LIBOR is going away. It was a distant pronouncement in 2017, and many thought it wouldn’t happen, or would get delayed. But it’s coming. Soon. December 31, 2021 may still seem a long way off, but there’s a lot to do between now and then. Market participants may be forgiven for concentrating on the global pandemic the last few months, but regulators in many arenas have stepped up their efforts in the past month to get the word out on LIBOR transition and get everyone moving forward on the right track.
Following its Summer Series on LIBOR transition, on August 7, 2020, the Alternative Reference Rates Committee of the New York Fed published the SOFR Starter Kit, a set of factsheets to inform the public about the transition away from USD LIBOR to SOFR. The SOFR Starter Kit is intended to ensure market readiness for the transition and help participants in markets using USD LIBOR to quickly familiarize themselves with the background information of, and main issues related to, the transition. The SOFR Starter Kit has three parts:
- Part I (History and Background) summarizes the background on USD LIBOR, the history of the ARRC, and its selection of SOFR.
- Part II (Key Facts about SOFR) explains how SOFR works, facts by numbers about SOFR, as well as common questions and misconceptions about the SOFR.
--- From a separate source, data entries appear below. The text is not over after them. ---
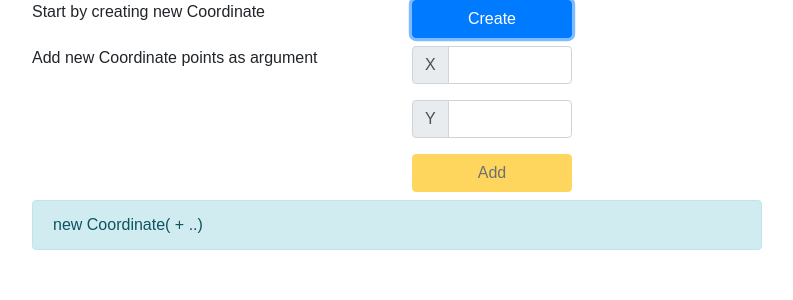
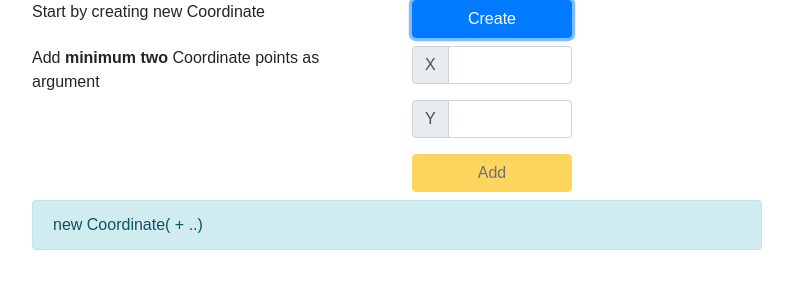
Before and after one commit to haldarmahesh/coordinate-app, a React (Create React App) app: page / in a window 1280 px wide. Both pictures are taken after a click on the button "Create". Shown: the top 300 px of the page, without its empty margins (53-846 px from the left). Built offline with nearby package versions, Linux system fonts and the light colour scheme.

Commit message:
Add flagging to UI components and test cases

```diff
--- a/src/App.js
+++ b/src/App.js
@@ -53,7 +53,9 @@ class App extends Component {
     const component = (
       <div className="row mt-2">
         <div className="col-md-4">
-          Add new Coordinate points as argument
+          Add
+          <b> minimum two </b>
+          Coordinate points as argument
         </div>
         <div className="col-md-2">
           <div className="row">
@@ -93,8 +95,35 @@ class App extends Component {
     return isCoordinateAdded ? component : null;
   }
 
+  renderExecuteButton() {
+    const { isCoordinateAdded, coordinatesArr } = this.state;
+    const button = (
+      <div className="row mt-2">
+        <div className="col-md-4">
+          <button type="button" className="btn btn-danger">
+            + Execute
+          </button>
+        </div>
+      </div>
+    );
+    return isCoordinateAdded && coordinatesArr.length > 1 ? button : null;
+  }
+
+  renderCoordinateStrParams() {
+    const { isCoordinateAdded } = this.state;
+    const alertBox = (
+      <div className="row mt-2">
+        <div className="col-md-8">
+          <div className="alert alert-info">
+            {this.renderCoordinate()}
+          </div>
+        </div>
+      </div>
+    );
+    return isCoordinateAdded ? alertBox : null;
+  }
+
   render() {
-    console.log('this', this);
     return (
       <div className="container">
         <div className="row">
@@ -114,13 +143,8 @@ class App extends Component {
           </div>
         </div>
         {this.renderCreateNewPoint()}
-        <div className="row mt-2">
-          <div className="col-md-8">
-            <div className="alert alert-info">
-              {this.renderCoordinate()}
-            </div>
-          </div>
-        </div>
+        {this.renderCoordinateStrParams()}
+        {this.renderExecuteButton()}
       </div>
     );
   }
```
Also changed, not shown: 1 other file (tests, documents, lock files or other folders).
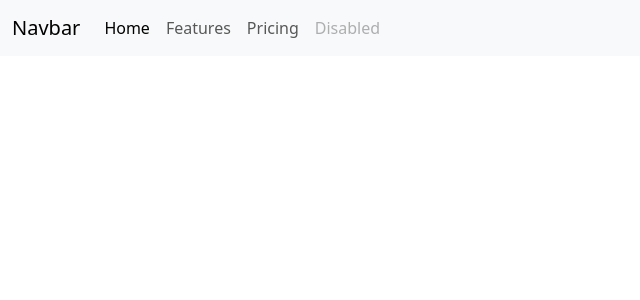
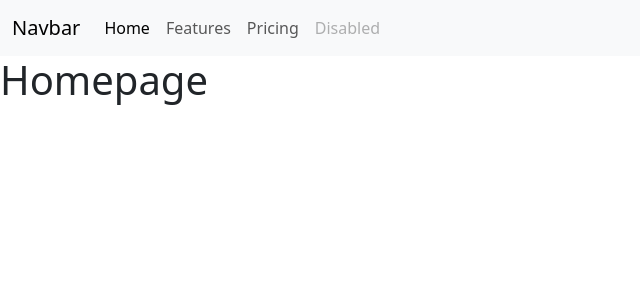
Before and after one commit to giuseppemsabino/webapp-react, a React (Vite) app: page / in a window 1280 px wide. Shown: the top 300 px of the page, without its empty margins (0-640 px from the left). Built offline with nearby package versions, Linux system fonts and the light colour scheme.

Commit message:
routers, homepage and aboutpage

```diff
--- /dev/null
+++ b/pages/AboutPage.jsx
@@ -0,0 +1,3 @@
+export default function Aboutpage(){
+    return <h1>About</h1>
+}
--- /dev/null
+++ b/pages/Homepage.jsx
@@ -0,0 +1,7 @@
+export default function HomePage() {
+  return(
+  <div>
+    <h1>Homepage</h1>
+  </div>
+  );
+}
--- a/src/App.jsx
+++ b/src/App.jsx
@@ -1,15 +1,23 @@
 // import { useState } from 'react'
-
+import { BrowserRouter, Route, Routes } from "react-router-dom";
 import Header from "./components/Header";
+import HomePage from "../pages/Homepage";
+import Aboutpage from "../pages/AboutPage";
+import DefaultLayout from "./layouts/DefaultLayout";
 
 
 function App() {
   // const [count, setCount] = useState(0)
 
   return (
-    <>
-      <Header />
-    </>
+    <BrowserRouter>
+      <Routes>
+        <Route element={<DefaultLayout/>} path="/">
+        <Route index element={<HomePage/>}/>
+        <Route path="/about" element={<Aboutpage/>}/>
+        </Route>
+      </Routes>
+    </BrowserRouter>
   )
 }
 
--- a/src/layouts/DefaultLayout.jsx
+++ b/src/layouts/DefaultLayout.jsx
@@ -0,0 +1,15 @@
+import { Outlet } from "react-router-dom";
+import Header from "../components/Header";
+
+export default function DefaultLayout(){
+return <>
+    <Header></Header>
+
+
+    <main>
+        <Outlet />
+    </main>
+
+
+</>
+}
```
- Part III (SOFR Next Steps) lays out numerous tools that the ARRC has made available to facilitate a smooth transition from USD LIBOR to SOFR, including a set of best practices, the User’s Guide to SOFR along with several ARRC-recommended conventions, the recommended fallback language for voluntary use in USD LIBOR-linked contracts, and other helpful tools from the ARRC.